The top ten largest debt countries around the world owe $30 trillion of this debt. What would create a problem with this situation?
Remember during the housing bubble when people used the term "adjustable" rate mortgage. Homeowners were not seen as being in trouble with their initial "teaser" rates during the first 1 - 3 years of the loan, it was when the loan became adjustable (and would adjust significantly higher) that some people began to worry.
The governments around the world have financed their debt through the same exact process. Over the next 3 years, through 2015, the top ten government debtors will have to roll over (refinance) 50% of their entire debt burden: $15 trillion dollars.
The entire housing market was $16 trillion in size back in 2006 and only a fraction of that amount was adjustable rate subprime loans (close to 50% of homes were owned free and clear and a large percentage actually borrowed what they could afford and took out 30 year fixed rate mortgages).
So if a small fraction of $16 trillion running into trouble took down the entire financial system, what will occur when an entire $15 trillion sum will need to be refinanced?
People's natural reaction is to say that "governments will bail them out." But wait a minute, it is the government debt that is about to implode. Greece, Spain, Ireland, Portugal, and Italy cannot go to their government for a bailout.
The answer is that it will come from the central banks. We are only in inning 2 or 3 of the sovereign debt crisis and it will pick up in size and magnitude as we move forward through Japan, the UK, and the United States.
The following shows the growth in size of the central bank balance sheets for the "Big 4" central banks since 2006:
The Federal Reserve (United States)
The European Central Bank (Europe)
The Bank of England (The UK)
The Bank of Japan (Japan)
Growth of their balance sheets means that central banks are printing money to purchase assets (which are then added to their balance sheets).

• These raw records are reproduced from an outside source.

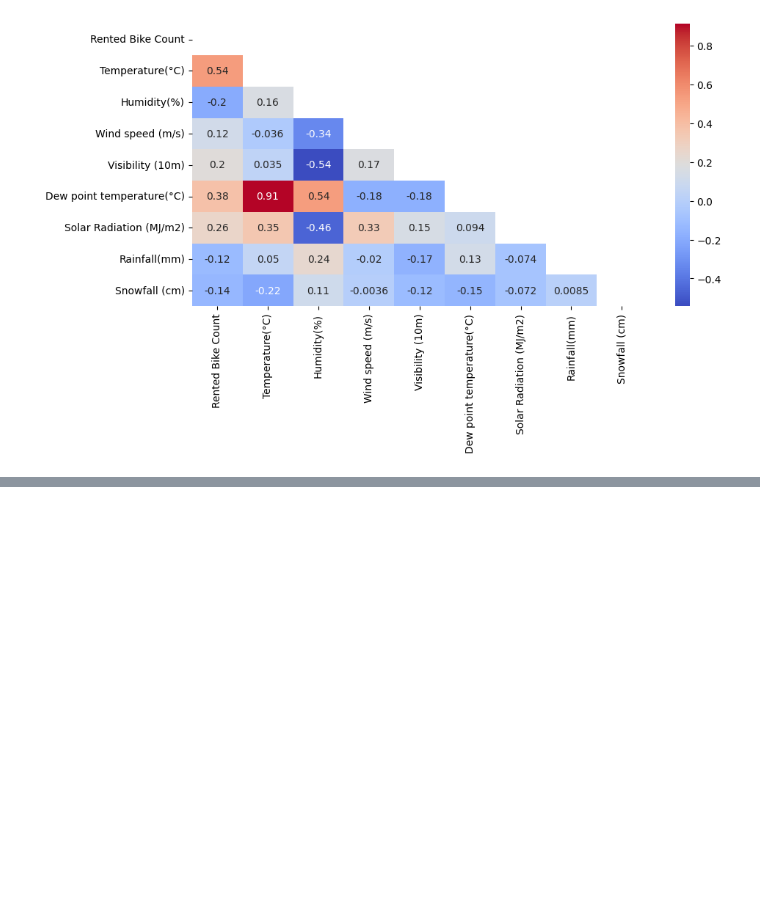
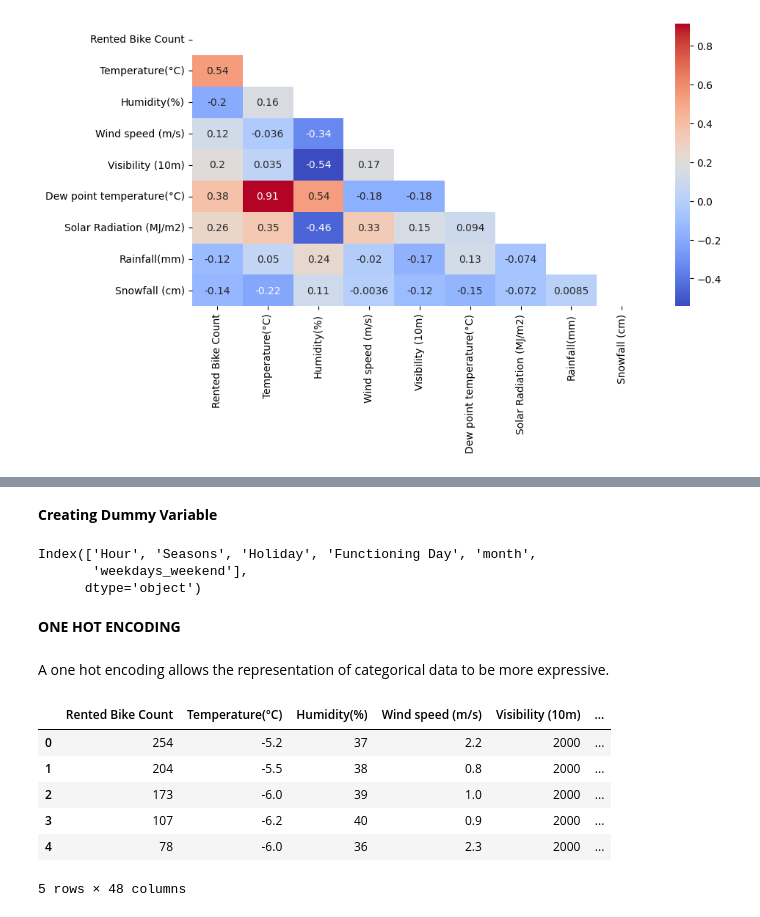
Before and after one commit to mrjupitercairo/BikeSharing, a Jupyter notebook: Capstone_Project.ipynb, the cells around one changed output, grey strips where cells are left out. Cells and saved outputs as stored; diff of their text form; code cells hidden in the pictures; blank space fills up the shorter version.

```diff
--- a/Capstone_Project.ipynb
+++ b/Capstone_Project.ipynb
@@ -573,0 +578,2 @@ sns.heatmap((correlation),mask=mask, annot=True,cmap='coolwarm')
+# %%
+bike_df=bike_df.drop(['Dew point temperature(°C)'],axis=1)
@@ -573,0 +600,33 @@ sns.heatmap((correlation),mask=mask, annot=True,cmap='coolwarm')
+# %% [markdown]
+**Creating Dummy Variable**
+# %%
+categorical_features=list(bike_df.select_dtypes(['object','category']).columns)
+categorical_features=pd.Index(categorical_features)
+categorical_features
+# %% [output]
+Index(['Hour', 'Seasons', 'Holiday', 'Functioning Day', 'month',
+       'weekdays_weekend'],
+      dtype='object')
+# %% [markdown]
+**ONE HOT ENCODING**
+# %% [markdown]
+A one hot encoding allows the representation of categorical data to be more expressive.
+# %%
+bike_df_copy = bike_df
+
+def one_hot_encoding(data, column):
+    data = pd.concat([data, pd.get_dummies(data[column], prefix=column, drop_first=True)], axis=1)
+    data = data.drop([column], axis=1)
+    return data
+
+for col in categorical_features:
+    bike_df_copy = one_hot_encoding(bike_df_copy, col)
+bike_df_copy.head()
+# %% [output]
+|  | Rented Bike Count | Temperature(°C) | Humidity(%) | Wind speed (m/s) | Visibility (10m) | ... |
+| 0 | 254 | -5.2 | 37 | 2.2 | 2000 | ... |
+| 1 | 204 | -5.5 | 38 | 0.8 | 2000 | ... |
+| 2 | 173 | -6.0 | 39 | 1.0 | 2000 | ... |
+| 3 | 107 | -6.2 | 40 | 0.9 | 2000 | ... |
+| 4 | 78 | -6.0 | 36 | 2.3 | 2000 | ... |
+5 rows × 48 columns
```
Also changed, not shown: parts of 2 cells of this notebook.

All eyes are on the Federal Reserve and the European Central Bank (ECB) over the next 48 hours to see what their announcements will be. The truth is that easing is going to come continuously from every major central bank around the world during the next three years. There is no other source of money available to refinance $15 trillion in sovereign debt, which does not even include new additional debt (borrowed through deficit spending) during 2012 - 2015 that will be incurred as these economies slow down. The US alone will add at least $3 trillion in new debt issuance during 2012 - 2015 and most likely much more.
On top of the $45 trillion in global government debt there is an additional $135 trillion in consumer, business, state and local, and bank debt. The world is drowning in debt and as the global economy continues to slow down, triggered from the European Union sovereign debt meltdown, it makes it more and more difficult to service the burden already in place; never mind even think about how the current global income will finance more.
While the chart above shows the global money supply exploding, the next chart shows annual world production of gold. It has fallen and moved sideways since 2000.
How will the largest period of central bank balance sheet growth (supply of money) over the next 3 years to finance sovereign debt needs combined with a stagnant supply of new gold impact the price of gold?
I will leave that up to your imagination. Keep the big picture in mind and do not be discouraged by short term price movements in the precious metals. If the paper price falls in the short term it only provides an opportunity to add a greater amount of physical metal. You will be very happy with the result by 2015.
For a look specifically at the United States bond market see Long Term Government Bonds: The Largest Bubble & Mania In History.
h/t The PFS Group, The Tudor Group